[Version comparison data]

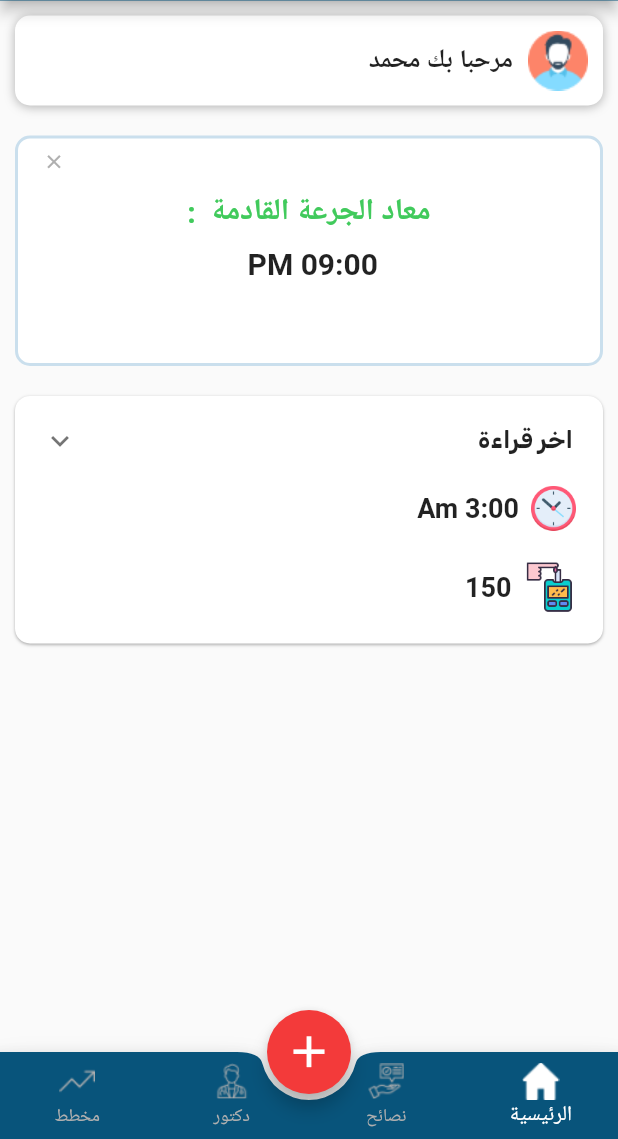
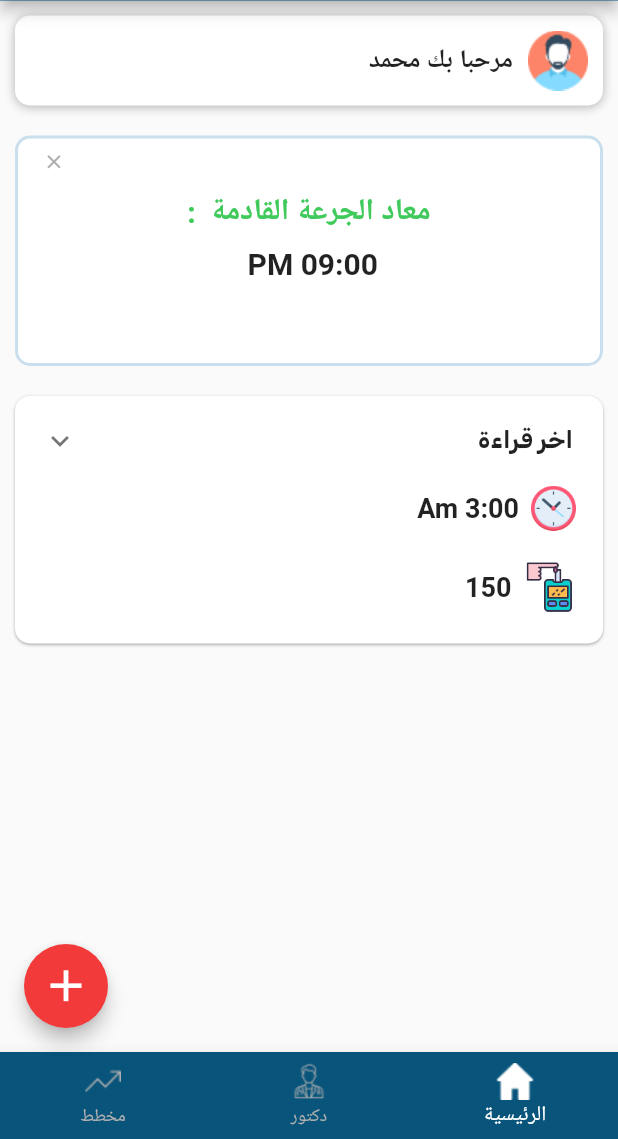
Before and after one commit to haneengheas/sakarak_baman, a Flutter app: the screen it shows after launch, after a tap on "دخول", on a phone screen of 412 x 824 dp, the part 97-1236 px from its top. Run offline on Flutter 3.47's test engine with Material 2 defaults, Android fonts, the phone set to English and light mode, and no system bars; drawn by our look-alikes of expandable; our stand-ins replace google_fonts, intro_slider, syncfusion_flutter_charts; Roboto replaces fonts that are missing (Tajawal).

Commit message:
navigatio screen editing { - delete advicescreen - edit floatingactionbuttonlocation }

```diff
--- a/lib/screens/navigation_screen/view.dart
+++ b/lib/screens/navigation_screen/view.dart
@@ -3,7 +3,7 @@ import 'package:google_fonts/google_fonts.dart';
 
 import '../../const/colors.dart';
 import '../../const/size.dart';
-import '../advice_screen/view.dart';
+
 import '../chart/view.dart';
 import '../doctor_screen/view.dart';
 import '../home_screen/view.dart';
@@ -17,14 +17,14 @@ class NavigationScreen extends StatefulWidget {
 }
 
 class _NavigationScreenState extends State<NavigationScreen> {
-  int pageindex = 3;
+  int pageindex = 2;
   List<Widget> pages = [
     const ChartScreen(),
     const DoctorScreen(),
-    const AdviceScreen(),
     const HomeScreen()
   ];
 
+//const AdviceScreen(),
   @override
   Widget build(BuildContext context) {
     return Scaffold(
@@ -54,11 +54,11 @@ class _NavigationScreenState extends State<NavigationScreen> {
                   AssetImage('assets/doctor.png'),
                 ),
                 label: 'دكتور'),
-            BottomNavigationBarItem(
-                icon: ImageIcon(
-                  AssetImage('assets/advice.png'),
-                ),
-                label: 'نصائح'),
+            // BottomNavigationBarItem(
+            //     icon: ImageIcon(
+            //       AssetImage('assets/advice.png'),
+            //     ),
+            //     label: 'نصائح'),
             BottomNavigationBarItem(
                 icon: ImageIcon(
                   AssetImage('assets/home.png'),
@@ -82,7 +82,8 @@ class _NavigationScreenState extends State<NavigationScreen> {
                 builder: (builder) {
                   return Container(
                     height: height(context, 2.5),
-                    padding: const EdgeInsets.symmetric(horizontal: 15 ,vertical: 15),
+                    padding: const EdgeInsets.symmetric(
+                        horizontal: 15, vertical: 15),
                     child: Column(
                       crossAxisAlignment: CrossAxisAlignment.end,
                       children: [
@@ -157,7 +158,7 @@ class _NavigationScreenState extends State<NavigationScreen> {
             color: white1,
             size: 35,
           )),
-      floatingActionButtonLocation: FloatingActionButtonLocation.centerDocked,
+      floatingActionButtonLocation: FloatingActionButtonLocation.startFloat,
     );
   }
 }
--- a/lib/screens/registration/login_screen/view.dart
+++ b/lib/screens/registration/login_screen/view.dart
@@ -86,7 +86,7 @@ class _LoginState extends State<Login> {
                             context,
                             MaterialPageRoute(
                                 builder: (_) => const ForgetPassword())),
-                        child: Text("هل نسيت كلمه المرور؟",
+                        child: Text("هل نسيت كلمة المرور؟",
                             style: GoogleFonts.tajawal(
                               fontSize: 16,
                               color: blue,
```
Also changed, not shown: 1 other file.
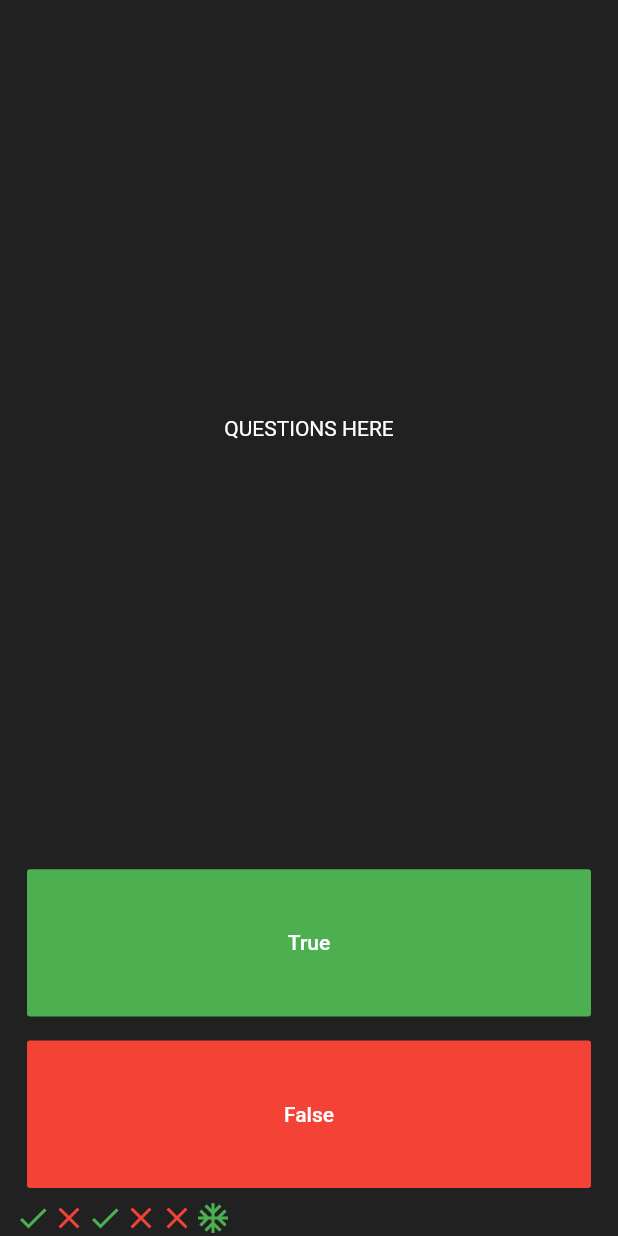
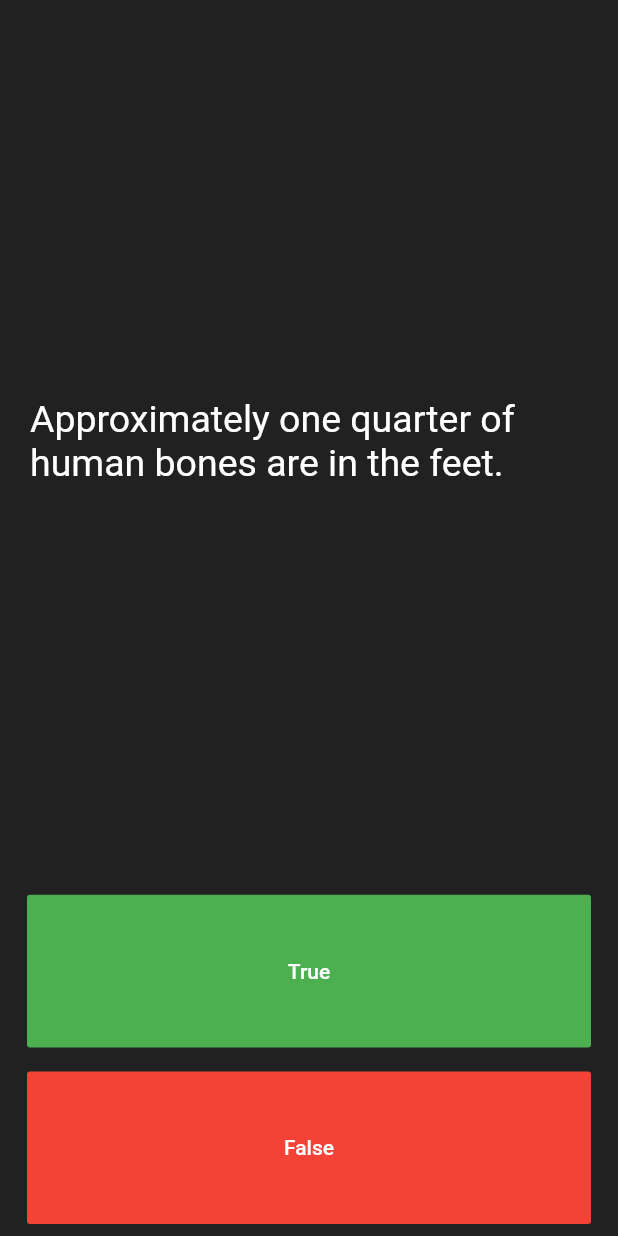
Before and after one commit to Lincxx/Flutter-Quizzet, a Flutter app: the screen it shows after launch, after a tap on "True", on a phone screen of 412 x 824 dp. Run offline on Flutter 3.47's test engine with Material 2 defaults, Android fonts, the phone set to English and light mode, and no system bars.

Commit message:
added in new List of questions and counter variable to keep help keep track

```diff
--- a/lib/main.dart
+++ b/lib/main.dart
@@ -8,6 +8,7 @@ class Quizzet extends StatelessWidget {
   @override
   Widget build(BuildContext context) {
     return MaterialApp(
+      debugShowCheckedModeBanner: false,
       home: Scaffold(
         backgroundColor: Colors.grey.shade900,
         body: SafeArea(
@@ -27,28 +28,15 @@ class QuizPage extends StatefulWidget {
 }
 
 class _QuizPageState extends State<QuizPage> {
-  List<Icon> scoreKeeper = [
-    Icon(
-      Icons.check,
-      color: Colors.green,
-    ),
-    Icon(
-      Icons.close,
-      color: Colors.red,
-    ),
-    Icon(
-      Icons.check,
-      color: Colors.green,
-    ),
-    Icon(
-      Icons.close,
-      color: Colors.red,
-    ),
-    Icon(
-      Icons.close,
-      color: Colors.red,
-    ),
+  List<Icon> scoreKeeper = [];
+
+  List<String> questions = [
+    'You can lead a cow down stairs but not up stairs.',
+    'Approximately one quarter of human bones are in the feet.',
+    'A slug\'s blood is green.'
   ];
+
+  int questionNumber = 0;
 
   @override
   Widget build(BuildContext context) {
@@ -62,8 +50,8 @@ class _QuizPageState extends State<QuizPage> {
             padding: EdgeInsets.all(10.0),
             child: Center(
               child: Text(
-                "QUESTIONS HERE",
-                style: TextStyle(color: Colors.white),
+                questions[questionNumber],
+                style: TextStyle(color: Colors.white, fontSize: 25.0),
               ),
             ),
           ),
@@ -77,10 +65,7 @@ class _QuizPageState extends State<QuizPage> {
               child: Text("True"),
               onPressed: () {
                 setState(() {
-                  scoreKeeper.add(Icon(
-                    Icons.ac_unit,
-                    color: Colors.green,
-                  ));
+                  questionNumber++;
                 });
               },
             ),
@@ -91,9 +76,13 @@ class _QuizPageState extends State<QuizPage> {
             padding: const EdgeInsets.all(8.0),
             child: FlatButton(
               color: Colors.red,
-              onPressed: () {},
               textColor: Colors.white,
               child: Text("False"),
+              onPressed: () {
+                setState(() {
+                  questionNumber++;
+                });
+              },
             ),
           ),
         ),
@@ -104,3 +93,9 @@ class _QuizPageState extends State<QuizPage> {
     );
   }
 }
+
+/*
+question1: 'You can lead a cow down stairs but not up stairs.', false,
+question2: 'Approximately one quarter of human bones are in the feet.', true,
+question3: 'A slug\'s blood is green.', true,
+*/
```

WORK REQUEST: Each record above must be returned exactly as written, with its pictures omitted.

TASK ANSWER:
Before and after one commit to haneengheas/sakarak_baman, a Flutter app: the screen it shows after launch, after a tap on "دخول", on a phone screen of 412 x 824 dp, the part 97-1236 px from its top. Run offline on Flutter 3.47's test engine with Material 2 defaults, Android fonts, the phone set to English and light mode, and no system bars; drawn by our look-alikes of expandable; our stand-ins replace google_fonts, intro_slider, syncfusion_flutter_charts; Roboto replaces fonts that are missing (Tajawal).

Commit message:
navigatio screen editing { - delete advicescreen - edit floatingactionbuttonlocation }

```diff
--- a/lib/screens/navigation_screen/view.dart
+++ b/lib/screens/navigation_screen/view.dart
@@ -3,7 +3,7 @@ import 'package:google_fonts/google_fonts.dart';
 
 import '../../const/colors.dart';
 import '../../const/size.dart';
-import '../advice_screen/view.dart';
+
 import '../chart/view.dart';
 import '../doctor_screen/view.dart';
 import '../home_screen/view.dart';
@@ -17,14 +17,14 @@ class NavigationScreen extends StatefulWidget {
 }
 
 class _NavigationScreenState extends State<NavigationScreen> {
-  int pageindex = 3;
+  int pageindex = 2;
   List<Widget> pages = [
     const ChartScreen(),
     const DoctorScreen(),
-    const AdviceScreen(),
     const HomeScreen()
   ];
 
+//const AdviceScreen(),
   @override
   Widget build(BuildContext context) {
     return Scaffold(
@@ -54,11 +54,11 @@ class _NavigationScreenState extends State<NavigationScreen> {
                   AssetImage('assets/doctor.png'),
                 ),
                 label: 'دكتور'),
-            BottomNavigationBarItem(
-                icon: ImageIcon(
-                  AssetImage('assets/advice.png'),
-                ),
-                label: 'نصائح'),
+            // BottomNavigationBarItem(
+            //     icon: ImageIcon(
+            //       AssetImage('assets/advice.png'),
+            //     ),
+            //     label: 'نصائح'),
             BottomNavigationBarItem(
                 icon: ImageIcon(
                   AssetImage('assets/home.png'),
@@ -82,7 +82,8 @@ class _NavigationScreenState extends State<NavigationScreen> {
                 builder: (builder) {
                   return Container(
                     height: height(context, 2.5),
-                    padding: const EdgeInsets.symmetric(horizontal: 15 ,vertical: 15),
+                    padding: const EdgeInsets.symmetric(
+                        horizontal: 15, vertical: 15),
                     child: Column(
                       crossAxisAlignment: CrossAxisAlignment.end,
                       children: [
@@ -157,7 +158,7 @@ class _NavigationScreenState extends State<NavigationScreen> {
             color: white1,
             size: 35,
           )),
-      floatingActionButtonLocation: FloatingActionButtonLocation.centerDocked,
+      floatingActionButtonLocation: FloatingActionButtonLocation.startFloat,
     );
   }
 }
--- a/lib/screens/registration/login_screen/view.dart
+++ b/lib/screens/registration/login_screen/view.dart
@@ -86,7 +86,7 @@ class _LoginState extends State<Login> {
                             context,
                             MaterialPageRoute(
                                 builder: (_) => const ForgetPassword())),
-                        child: Text("هل نسيت كلمه المرور؟",
+                        child: Text("هل نسيت كلمة المرور؟",
                             style: GoogleFonts.tajawal(
                               fontSize: 16,
                               color: blue,
```
Also changed, not shown: 1 other file.
Before and after one commit to Lincxx/Flutter-Quizzet, a Flutter app: the screen it shows after launch, after a tap on "True", on a phone screen of 412 x 824 dp. Run offline on Flutter 3.47's test engine with Material 2 defaults, Android fonts, the phone set to English and light mode, and no system bars.

Commit message:
added in new List of questions and counter variable to keep help keep track

```diff
--- a/lib/main.dart
+++ b/lib/main.dart
@@ -8,6 +8,7 @@ class Quizzet extends StatelessWidget {
   @override
   Widget build(BuildContext context) {
     return MaterialApp(
+      debugShowCheckedModeBanner: false,
       home: Scaffold(
         backgroundColor: Colors.grey.shade900,
         body: SafeArea(
@@ -27,28 +28,15 @@ class QuizPage extends StatefulWidget {
 }
 
 class _QuizPageState extends State<QuizPage> {
-  List<Icon> scoreKeeper = [
-    Icon(
-      Icons.check,
-      color: Colors.green,
-    ),
-    Icon(
-      Icons.close,
-      color: Colors.red,
-    ),
-    Icon(
-      Icons.check,
-      color: Colors.green,
-    ),
-    Icon(
-      Icons.close,
-      color: Colors.red,
-    ),
-    Icon(
-      Icons.close,
-      color: Colors.red,
-    ),
+  List<Icon> scoreKeeper = [];
+
+  List<String> questions = [
+    'You can lead a cow down stairs but not up stairs.',
+    'Approximately one quarter of human bones are in the feet.',
+    'A slug\'s blood is green.'
   ];
+
+  int questionNumber = 0;
 
   @override
   Widget build(BuildContext context) {
@@ -62,8 +50,8 @@ class _QuizPageState extends State<QuizPage> {
             padding: EdgeInsets.all(10.0),
             child: Center(
               child: Text(
-                "QUESTIONS HERE",
-                style: TextStyle(color: Colors.white),
+                questions[questionNumber],
+                style: TextStyle(color: Colors.white, fontSize: 25.0),
               ),
             ),
           ),
@@ -77,10 +65,7 @@ class _QuizPageState extends State<QuizPage> {
               child: Text("True"),
               onPressed: () {
                 setState(() {
-                  scoreKeeper.add(Icon(
-                    Icons.ac_unit,
-                    color: Colors.green,
-                  ));
+                  questionNumber++;
                 });
               },
             ),
@@ -91,9 +76,13 @@ class _QuizPageState extends State<QuizPage> {
             padding: const EdgeInsets.all(8.0),
             child: FlatButton(
               color: Colors.red,
-              onPressed: () {},
               textColor: Colors.white,
               child: Text("False"),
+              onPressed: () {
+                setState(() {
+                  questionNumber++;
+                });
+              },
             ),
           ),
         ),
@@ -104,3 +93,9 @@ class _QuizPageState extends State<QuizPage> {
     );
   }
 }
+
+/*
+question1: 'You can lead a cow down stairs but not up stairs.', false,
+question2: 'Approximately one quarter of human bones are in the feet.', true,
+question3: 'A slug\'s blood is green.', true,
+*/
```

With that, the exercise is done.